MANAMA (Reuters) - Bahraini opposition groups said on Thursday they were now ready to enter into talks with the government without pre-conditions, but have sent a letter to the crown prince saying they want a new government and constitution.
The opposition groups, formed mainly of disgruntled majority Shi'ite Muslims, have led large protests in the island kingdom since last month, but had previously demanded a commitment by the ruling Sunni al-Khalifa family to democratic reforms before entering talks.
The U.S.-allied Sunni government has made some concessions after ordering troops off the streets under international pressure, but a formal political dialogue has not yet started.
Six political groups led by the main Shi'ite opposition group Wefaq want the resignation of the cabinet, a new constitution under which the government is elected and an investigation into the actions of the security forces.
They also seek guarantees that peaceful protests can continue and want state media give them more coverage.
"We would like to see a declaration at the beginning of the talks stating that in principle they agree to abolishing the 2002 constitution and ... to having a parliament fully by the people," Ibrahim Shareef of the secular Waad group told a news conference in Manama.
Thousands of protesters who have been camped out in Manama's Pearl Square want an end to al-Khalifa family rule altogether.

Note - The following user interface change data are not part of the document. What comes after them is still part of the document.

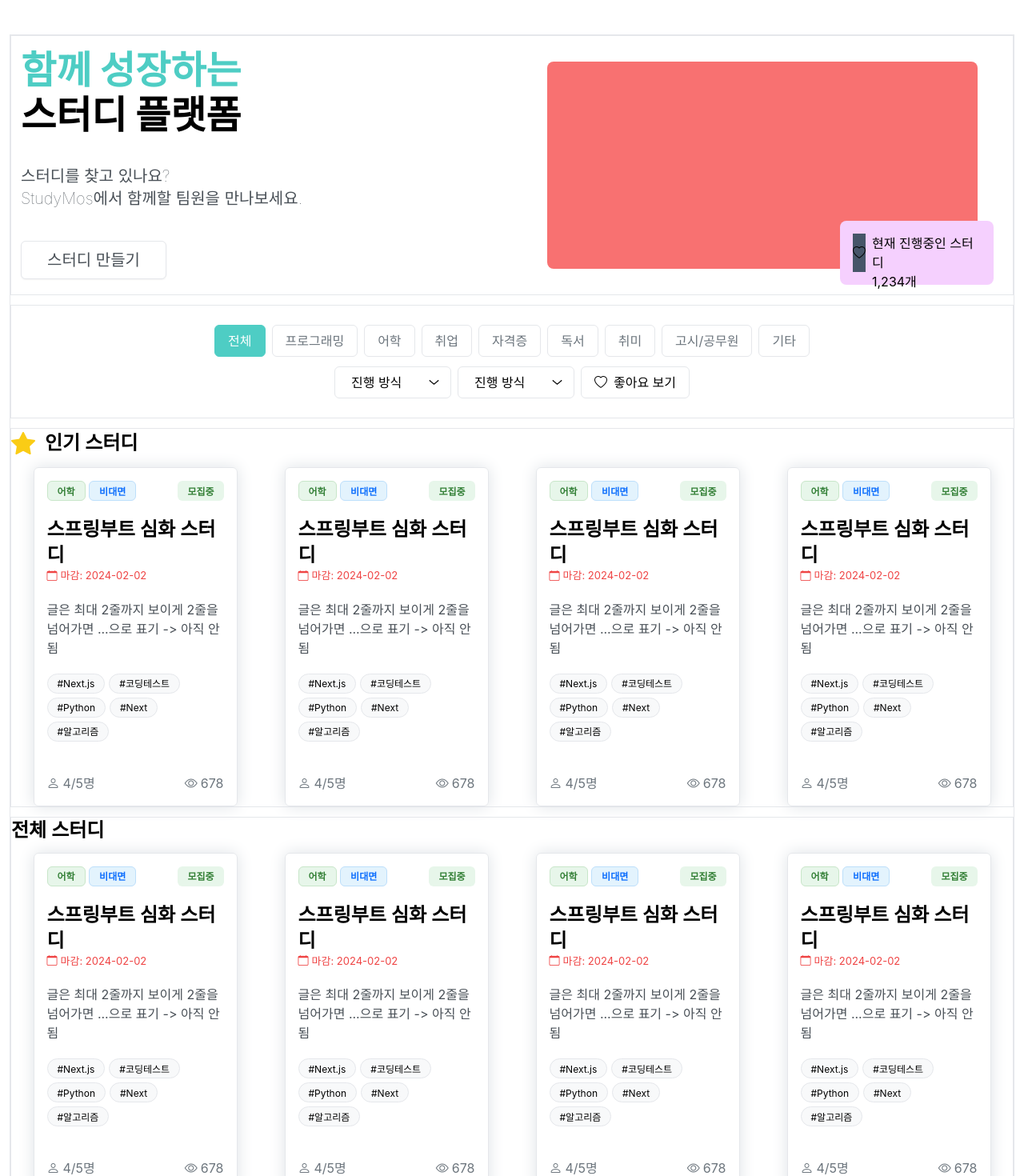
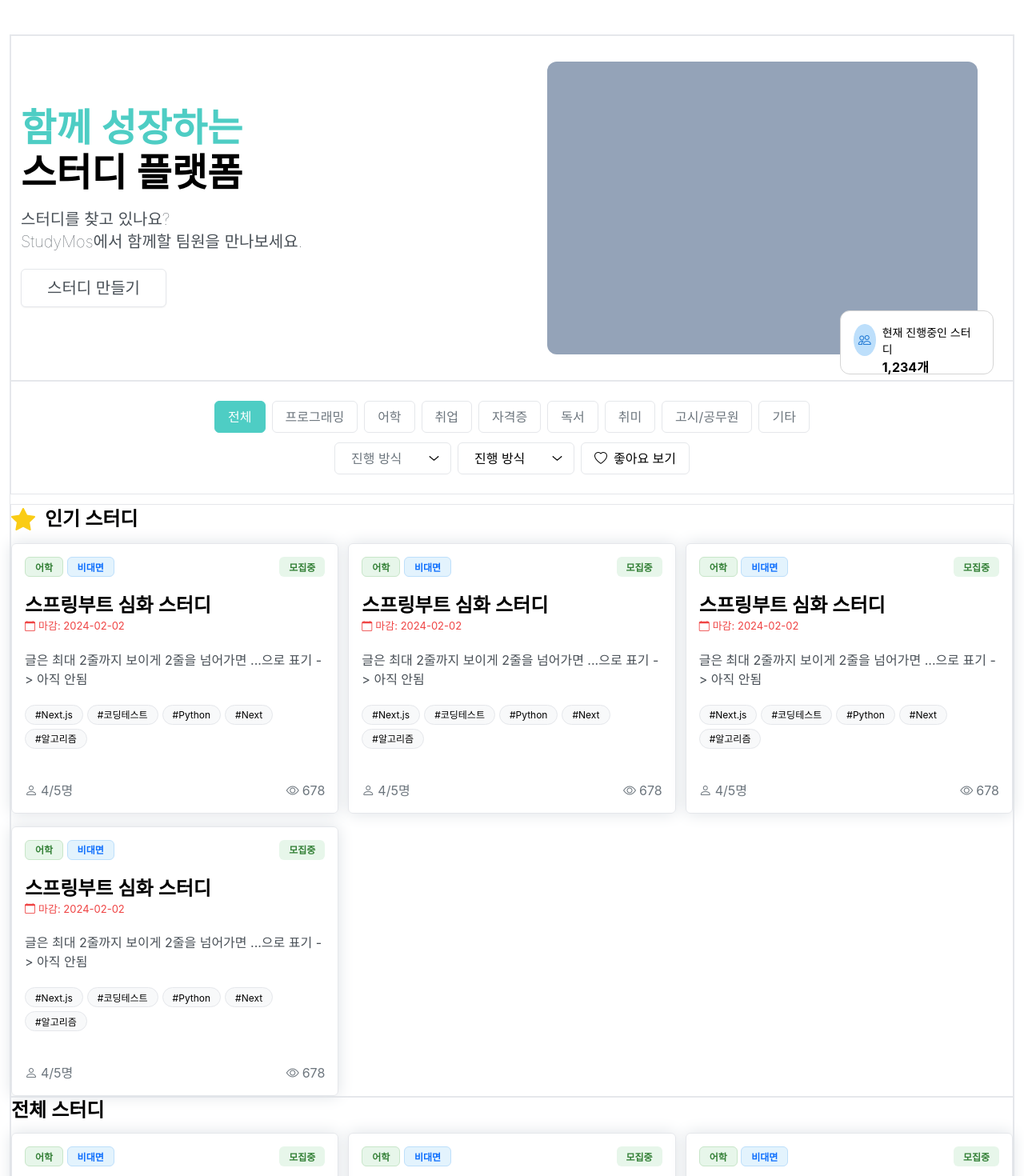
Before and after one commit to project-mos/frontend, a Next.js app: page / in a window 1280 px wide. Shown: the part 60-1530 px from the top of the page at 80% size. Built offline with nearby package versions, Linux system fonts and the light colour scheme.

Commit message:
🚀 [Feat]: landing-page 구조화

```diff
--- a/src/app/page.tsx
+++ b/src/app/page.tsx
@@ -1,187 +1,13 @@
-import Button from "@/components/atoms/Button";
-import Grid from "@/components/atoms/Grid";
+import Pagination from "@/components/molecules/Pagination";
+import LandingContentCards from "@/features/landing/components/LandingContentCards";
 
-import Select from "@/components/atoms/Select";
-import Typography from "@/components/atoms/Typography";
-import Pagination from "@/components/molecules/Pagination";
-import StudyCard from "@/features/studies/components/StudyCard";
-import { MockStudyCardApiResult } from "./mock/api/studies";
+import LandingContentHeader from "@/features/landing/components/LandingContentHeader";
 
 export default function Home() {
   return (
     <div className="flex flex-col gap-3 border ">
-      <div className="flex min-h-[325px] w-full border sm-mobile:flex-col ">
-        <div className="box-border flex w-1/2 flex-col justify-around px-3">
-          <div className="flex flex-col gap-2">
-            <Typography.Head1 className="text-mos-main-500">
-              함께 성장하는
-            </Typography.Head1>
-            <Typography.Head1>스터디 플랫폼</Typography.Head1>
-          </div>
-          <div>
-            <Typography.P1 className="text-xl font-thin text-mos-gray-700">
-              스터디를 찾고 있나요?
-            </Typography.P1>
-            <Typography.P1 className="text-xl font-thin text-mos-gray-700">
-              StudyMos에서 함께할 팀원을 만나보세요.
-            </Typography.P1>
-          </div>
-          <div>
-            <Button.Default className="h-12 px-8 py-4 text-xl text-mos-gray-700 shadow-sm  hover:-translate-y-1  hover:border-mos-main-500 hover:bg-mos-main-500 hover:text-white">
-              스터디 만들기
-            </Button.Default>
-          </div>
-        </div>
-        <div className="box-border w-1/2 px-3">
-          <div className="box-border h-full  p-8">
-            <div className="relative size-full rounded-lg bg-red-400">
-              <div className="absolute bottom-0 right-0 box-border flex h-20 w-48 translate-x-[20px] translate-y-[20px] gap-2 rounded-lg bg-fuchsia-200 p-4">
-                <div className="flex items-center bg-slate-600">
-                  <i className="bi bi-heart"></i>
-                </div>
-                <div className="">
-                  <div>현재 진행중인 스터디</div>
-                  <div>1,234개</div>
-                </div>
-              </div>
-            </div>
-          </div>
-        </div>
-      </div>
-      <div className="box-border flex size-full flex-col  gap-3 border  py-6">
-        <div className="flex w-full flex-wrap items-center justify-center gap-2 ">
-          <Button.Solid color="Main" active>
-            전체
-          </Button.Solid>
-          <Button.Solid
-            color="Main"
-            className="hover:border-mos-main-500 hover:text-mos-main-500"
-          >
-            프로그래밍
-          </Button.Solid>
-          <Button.Solid
-            className="hover:border-mos-main-500 hover:text-mos-main-500"
-            color="Main"
-          >
-            어학
-          </Button.Solid>
-          <Button.Solid
-            className="hover:border-mos-main-500 hover:text-mos-main-500"
-            color="Main"
-          >
-            취업
-          </Button.Solid>
-          <Button.Solid
-            className="hover:border-mos-main-500 hover:text-mos-main-500"
-            color="Main"
-          >
-            자격증
-          </Button.Solid>
-          <Button.Solid
-            className="hover:border-mos-main-500 hover:text-mos-main-500"
-            color="Main"
-          >
-            독서
-          </Button.Solid>
-          <Button.Solid
-            className="hover:border-mos-main-500 hover:text-mos-main-500"
-            color="Main"
-          >
-            취미
-          </Button.Solid>
-          <Button.Solid
-            className="hover:border-mos-main-500 hover:text-mos-main-500"
-            color="Main"
-          >
-            고시/공무원
-          </Button.Solid>
-          <Button.Solid
-            className="hover:border-mos-main-500 hover:text-mos-main-500"
-            color="Main"
-          >
-            기타
-          </Button.Solid>
-        </div>
-        <div className="flex w-full flex-wrap items-center justify-center gap-2 ">
-          <Select placeholder="진행 방식" defaultValue="">
-            <Select.Option value={1}>1</Select.Option>
-          </Select>
-          <Select placeholder="진행 방식" defaultValue="">
-            <Select.Option value={1}>1</Select.Option>
-          </Select>
-          <Button.Default>
-            <i className="bi bi-heart"></i>
-            좋아요 보기
-          </Button.Default>
-          {/* <Input name="" /> */}
-        </div>
-      </div>
-      <div className="w-full border">
-        <div className="mb-3 flex items-center gap-3">
-          <i className="bi bi-star-fill text-3xl text-yellow-400"></i>
-          <Typography.Head3>인기 스터디</Typography.Head3>
-        </div>
-        <Grid
-          cols={2}
-          gap={1}
-          className="gap-y-4 mobile:grid-cols-3 tablet:grid-cols-4"
-        >
-          <div className="flex justify-center">
-            <StudyCard study={MockStudyCardApiResult.study} />
-          </div>
-          <div className="flex justify-center">
-            <StudyCard
-              className="hover:shadow-2xs transition hover:-translate-y-1 hover:border-mos-main-500 hover:shadow-mos-main-500 "
-              study={MockStudyCardApiResult.study}
-            />
-          </div>
-          <div className="flex justify-center">
-            <StudyCard study={MockStudyCardApiResult.study} />
-          </div>
-          <div className="flex justify-center">
-            <StudyCard study={MockStudyCardApiResult.study} />
-          </div>
-        </Grid>
-      </div>
-      <div className="flex flex-col gap-3 border">
-        <div className="flex items-center gap-3">
-          <Typography.Head3>전체 스터디</Typography.Head3>
-        </div>
-        <Grid
-          cols={2}
-          gap={1}
-          className="gap-y-4 mobile:grid-cols-3 tablet:grid-cols-4"
-        >
-          <div className="flex justify-center">
-            <StudyCard study={MockStudyCardApiResult.study} />
-          </div>
-          <div className="flex justify-center">
-            <StudyCard study={MockStudyCardApiResult.study} />
-          </div>
-          <div className="flex justify-center">
-            <StudyCard study={MockStudyCardApiResult.study} />
-          </div>
-          <div className="flex justify-center">
-            <StudyCard study={MockStudyCardApiResult.study} />
-          </div>
-          <div className="flex justify-center">
-            <StudyCard study={MockStudyCardApiResult.study} />
-          </div>
-          <div className="flex justify-center">
-            <StudyCard study={MockStudyCardApiResult.study} />
-          </div>
-          <div className="flex justify-center">
-            <StudyCard study={MockStudyCardApiResult.study} />
-          </div>
-          <div className="flex justify-center">
-            <StudyCard study={MockStudyCardApiResult.study} />
-          </div>
-          <div className="flex justify-center">
-            <StudyCard study={MockStudyCardApiResult.study} />
-          </div>
-        </Grid>
-      </div>
-
+      <LandingContentHeader />
+      <LandingContentCards />
       <div className="flex justify-center">
         <Pagination activePage={1} totalPage={2} />
       </div>
```
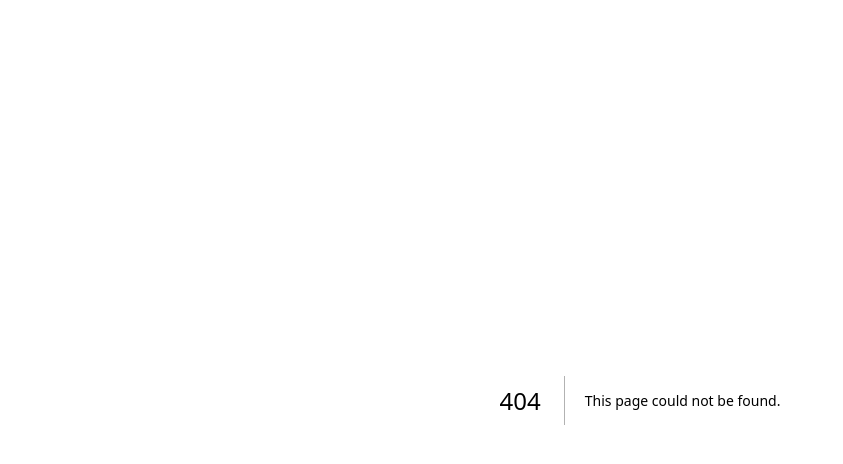
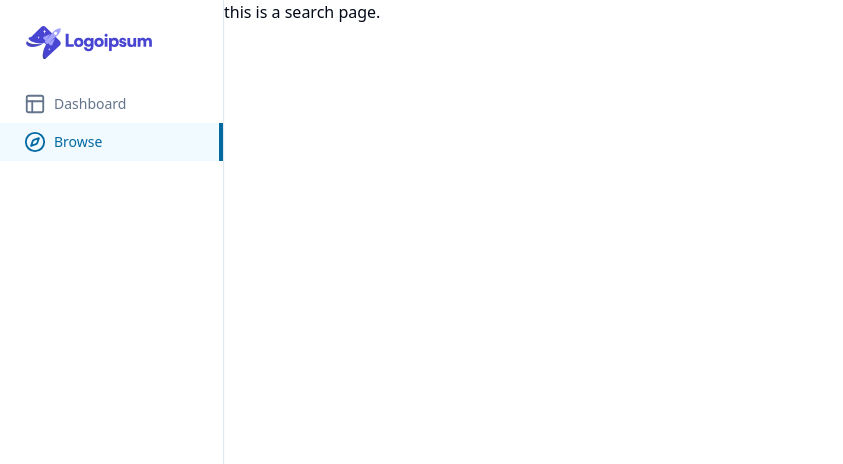
Before and after one commit to Anik-Barua47/lms-platform, a Next.js app: page /search in a window 1280 px wide. Before the commit this address had no page. Shown: the top 464 px of the page, without its empty margins (0-843 px from the left). Built offline with nearby package versions, Linux system fonts and the light colour scheme.

Commit message:
create the sidebar

```diff
--- /dev/null
+++ b/app/(dashboard)/(routes)/search/page.tsx
@@ -0,0 +1,5 @@
+const SearchPage = () => {
+  return <div>this is a search page.</div>;
+};
+
+export default SearchPage;
--- /dev/null
+++ b/app/(dashboard)/_components/logo.tsx
@@ -0,0 +1,5 @@
+import Image from "next/image";
+
+export const Logo = () => {
+  return <Image height={130} width={130} alt="logo" src="/logo.svg" />;
+};
--- /dev/null
+++ b/app/(dashboard)/_components/sidebar-item.tsx
@@ -0,0 +1,51 @@
+"use client";
+
+import { cn } from "@/lib/utils";
+import { LucideIcon } from "lucide-react";
+import { usePathname, useRouter } from "next/navigation";
+import path from "path";
+
+interface SidebarItemProps {
+  icon: LucideIcon;
+  label: string;
+  href: string;
+}
+
+export const SidebarItem = ({ icon: Icon, label, href }: SidebarItemProps) => {
+  const pathname = usePathname();
+  const router = useRouter();
+
+  const isActive =
+    (pathname === "/" && href === "/") ||
+    pathname === href ||
+    pathname?.startsWith(`${href}/`);
+
+  const onClick = () => {
+    router.push(href);
+  };
+  return (
+    <button
+      onClick={onClick}
+      type="button"
+      className={cn(
+        "flex items-center gap-x-2 text-slate-500 text-sm font-[500] pl-6 transition-all hover:text-slate-600 hover:bg-slate-300/20",
+        isActive &&
+          "text-sky-700 bg-sky-200/20 hover:bg-sky-200/20 hover:text-sky-700"
+      )}
+    >
+      <div className="flex items-center gap-x-2 py-2">
+        <Icon
+          size={22}
+          className={cn("text-slate-500", isActive && "text-sky-700")}
+        />
+        {label}
+      </div>
+      <div
+        className={cn(
+          "ml-auto opacity-0 border-2  border-sky-700 h-full transition-all",
+          isActive && "opacity-100"
+        )}
+      />
+    </button>
+  );
+};
--- /dev/null
+++ b/app/(dashboard)/_components/sidebar-routes.tsx
@@ -0,0 +1,50 @@
+"use client";
+
+import { Compass, Layout } from "lucide-react";
+import { SidebarItem } from "./sidebar-item";
+
+const guestRoutes = [
+  {
+    icon: Layout,
+    label: "Dashboard",
+    href: "/",
+  },
+  {
+    icon: Compass,
+    label: "Browse",
+    href: "/search",
+  },
+];
+
+export const SidebarRoutes = () => {
+  const routes = guestRoutes;
+
+  return (
+    <div className="flex flex-col w-full">
+      {routes.map((route) => (
+        <SidebarItem
+          key={route.href}
+          icon={route.icon}
+          label={route.label}
+          href={route.href}
+        />
+      ))}
+    </div>
+  );
+};
+
+/*
+Given the guestRoutes in sidebar-routes.tsx:
+
+Sidebar Item 1: href="/" (Dashboard)
+Sidebar Item 2: href="/search" (Browse)
+Example 1: Current Pathname is /
+Sidebar Item 1: isActive will be true because pathname === "/" && href === "/".
+Sidebar Item 2: isActive will be false.
+Example 2: Current Pathname is /search
+Sidebar Item 1: isActive will be false.
+Sidebar Item 2: isActive will be true because pathname === href.
+Example 3: Current Pathname is /search/results
+Sidebar Item 1: isActive will be false.
+Sidebar Item 2: isActive will be true because pathname?.startsWith(${href}/).
+*/
--- /dev/null
+++ b/app/(dashboard)/_components/sidebar.tsx
@@ -0,0 +1,15 @@
+import { Logo } from "./logo";
+import { SidebarRoutes } from "./sidebar-routes";
+
+export const Sidebar = () => {
+  return (
+    <div className="h-full border-r flex flex-col overflow-y-auto bg-white shadow-sm">
+      <div className="p-6">
+        <Logo />
+      </div>
+      <div className="flex flex-col w-full">
+        <SidebarRoutes />
+      </div>
+    </div>
+  );
+};
--- /dev/null
+++ b/app/(dashboard)/layout.tsx
@@ -0,0 +1,14 @@
+import { Sidebar } from "./_components/sidebar";
+
+const Dashboard = ({ children }: { children: React.ReactNode }) => {
+  return (
+    <div className="h-full">
+      <div className="hidden md:flex h-full w-56 flex-col fixed inset-y-0 z-50">
+        <Sidebar />
+      </div>
+      <main className="md:pl-56 h-full">{children}</main>
+    </div>
+  );
+};
+
+export default Dashboard;
```
Also changed, not shown: public/logo.svg (added).
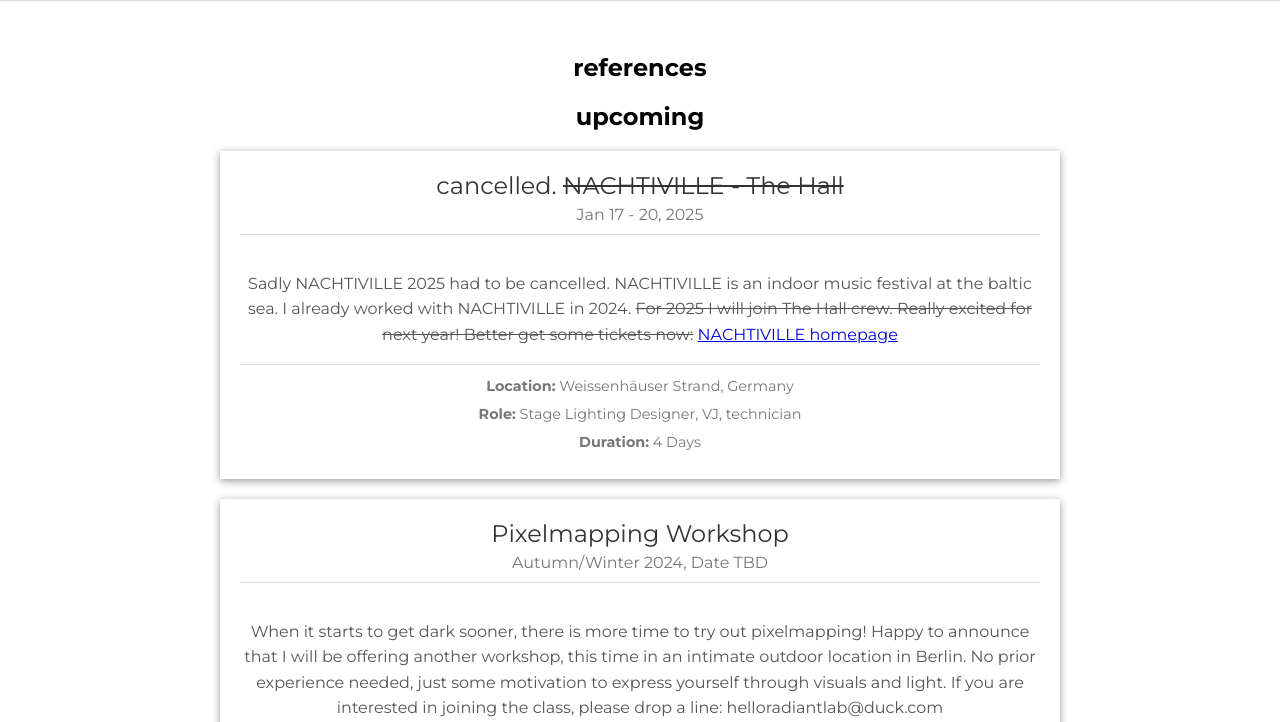
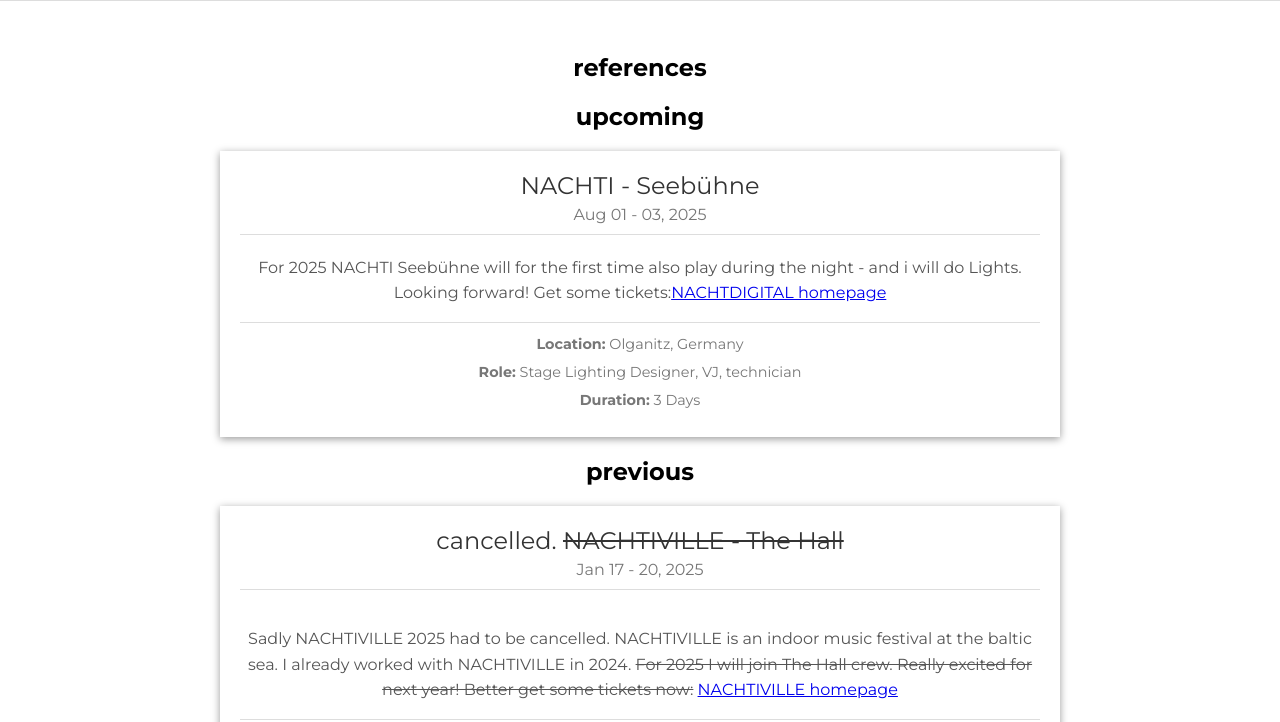
Before and after one commit to radiant-lab/radiant-lab.github.io, a plain HTML site: page references.html in a window 1280 px wide. Shown: the part 78-800 px from the top of the page. Drawn offline with Linux system fonts and the light colour scheme.

Commit message:
added nachti 2025 chapter

```diff
--- a/references.html
+++ b/references.html
@@ -37,7 +37,28 @@
         <section class="content">
 
             <h1>references</h1>
+
             <h2>upcoming</h2>
+<!-- Event Card 1 -->
+<div class="event-card">
+    <div class="event-header">
+        <div class="event-title">NACHTI - Seebühne</div>
+        <div class="event-date">Aug 01 - 03, 2025</div>
+    </div>
+    <div class="event-details">
+For 2025 NACHTI Seebühne will for the first time also play during the night - and i will do Lights. Looking forward!
+Get some tickets:<a href="https://nachtdigital.de/">NACHTDIGITAL homepage</s></a>
+        </p>
+        <div class="event-hardfacts">
+            <div class="hardfact-item"><strong>Location:</strong> Olganitz, Germany</div>
+            <div class="hardfact-item"><strong>Role:</strong> Stage Lighting Designer, VJ, technician</div>
+            <div class="hardfact-item"><strong>Duration:</strong> 3 Days</div>
+        </div>
+    </div>
+</div>
+
+
+            <h2>previous</h2>
 
             <!-- Event Card 1 -->
             <div class="event-card">
@@ -80,9 +101,6 @@
                     </div>
                 </div>
             </div>
-
-
-            <h2>previous</h2>
 
             <div class="event-card">
                 <div class="event-header">
```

This week they have staged peaceful marches toward government buildings around the capital such as the ministry of interior and the financial center where banks are located.
Bahrain, home to the U.S. Navy's Fifth Fleet, is part of a string of Sunni Gulf allies of the United States that counter the regional influence of Shi'ite power Iran.
Crown Prince Sheikh Salman bin Hamad has been charged by the king with entering into dialogue on reforms.
Government supporters have also taken to the streets. Late on Wednesday tens of thousands gathered at a mosque in Manama to show their support for King Hamad bin Isa.
They say that political reforms launched by the king a decade ago have resulted in freedoms and a level of democracy unique in the Gulf Arab region.
Faisal Fulad from the Bahrain Human Rights Watch Society, who attended the pro-government gathering, said Sunni groups want to be part of any political dialogue as well. "The red line for them is the royal family," he said.
(Reporting by Frederik Richter; Editing by Jon Hemming)